EXCERPTED RECORDS below:

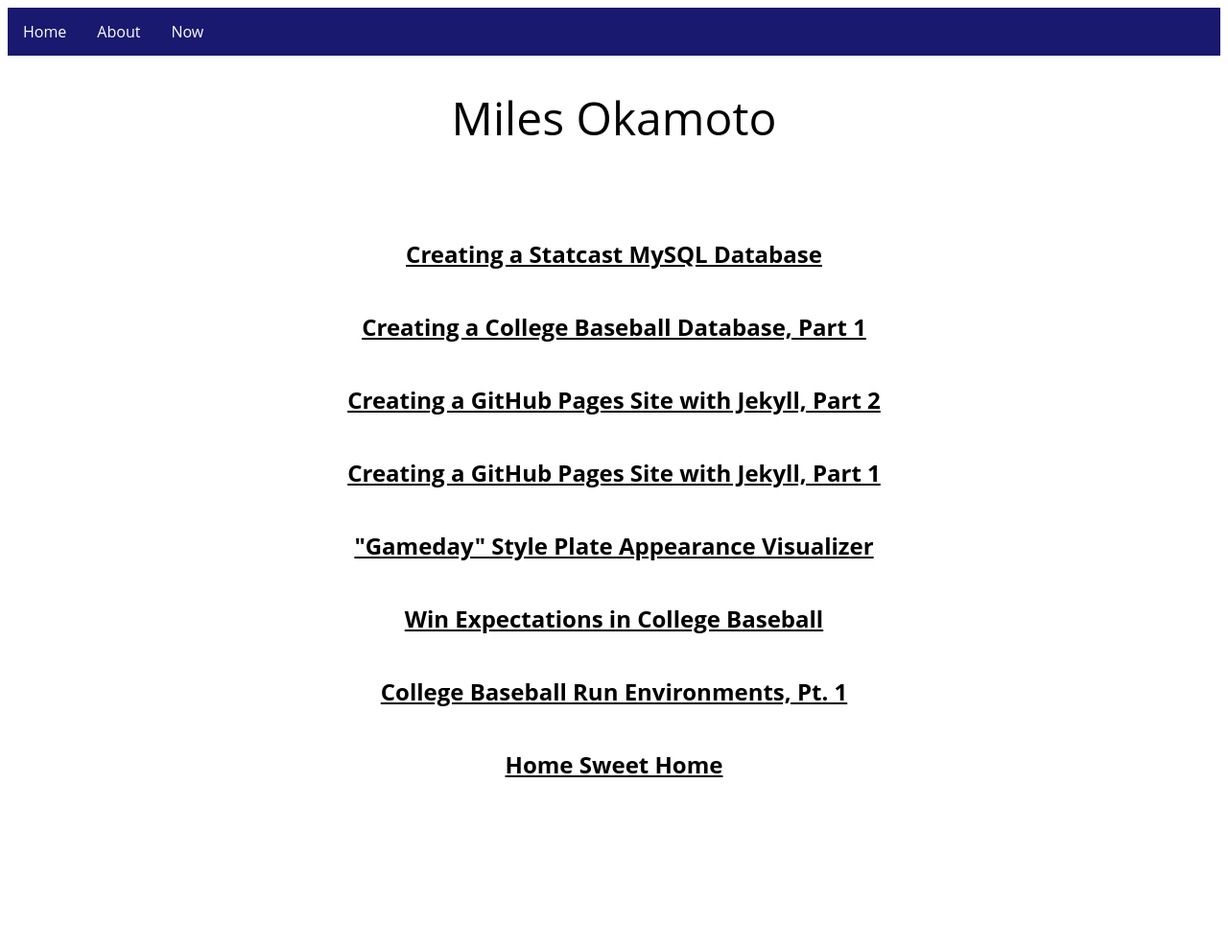
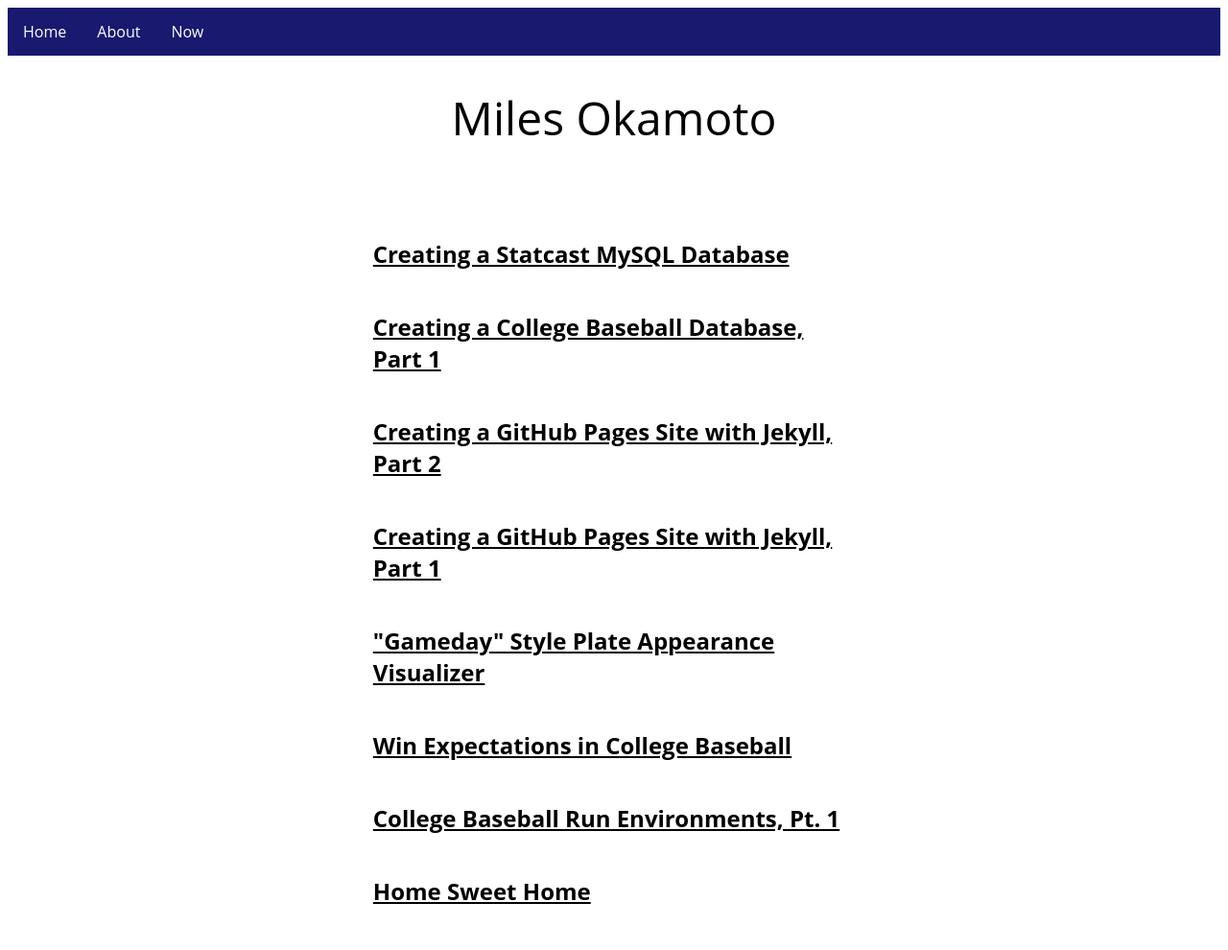
Before and after one commit to milesok/milesok.github.io, a Jekyll site: the page built from index.md, in a window 1280 px wide. Shown: the whole page at 96% size. Built offline with Jekyll 4.4.1, drawn with Linux system fonts in a browser that asks for light colours; before the commit the page ends 900 px from its top, so only the background shows below that.

Commit message:
Update main.scss
uncenter post previews

```diff
--- a/_sass/main.scss
+++ b/_sass/main.scss
@@ -38,12 +38,11 @@ nav {
 }
 .post-preview{
   padding: .1rem;
-  text-align: center;
 }
 .posts-list{
   margin: auto;
   padding:1rem;
-  width: 50%;
+  width: 40%;
   a {
     color: black;
     font-weight: bold;
```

End of EXCERPTED RECORDS.

PROBLEM STATEMENT:
Please return all lines above in which the string "main" is found.

RESULT:
Update main.scss
--- a/_sass/main.scss
+++ b/_sass/main.scss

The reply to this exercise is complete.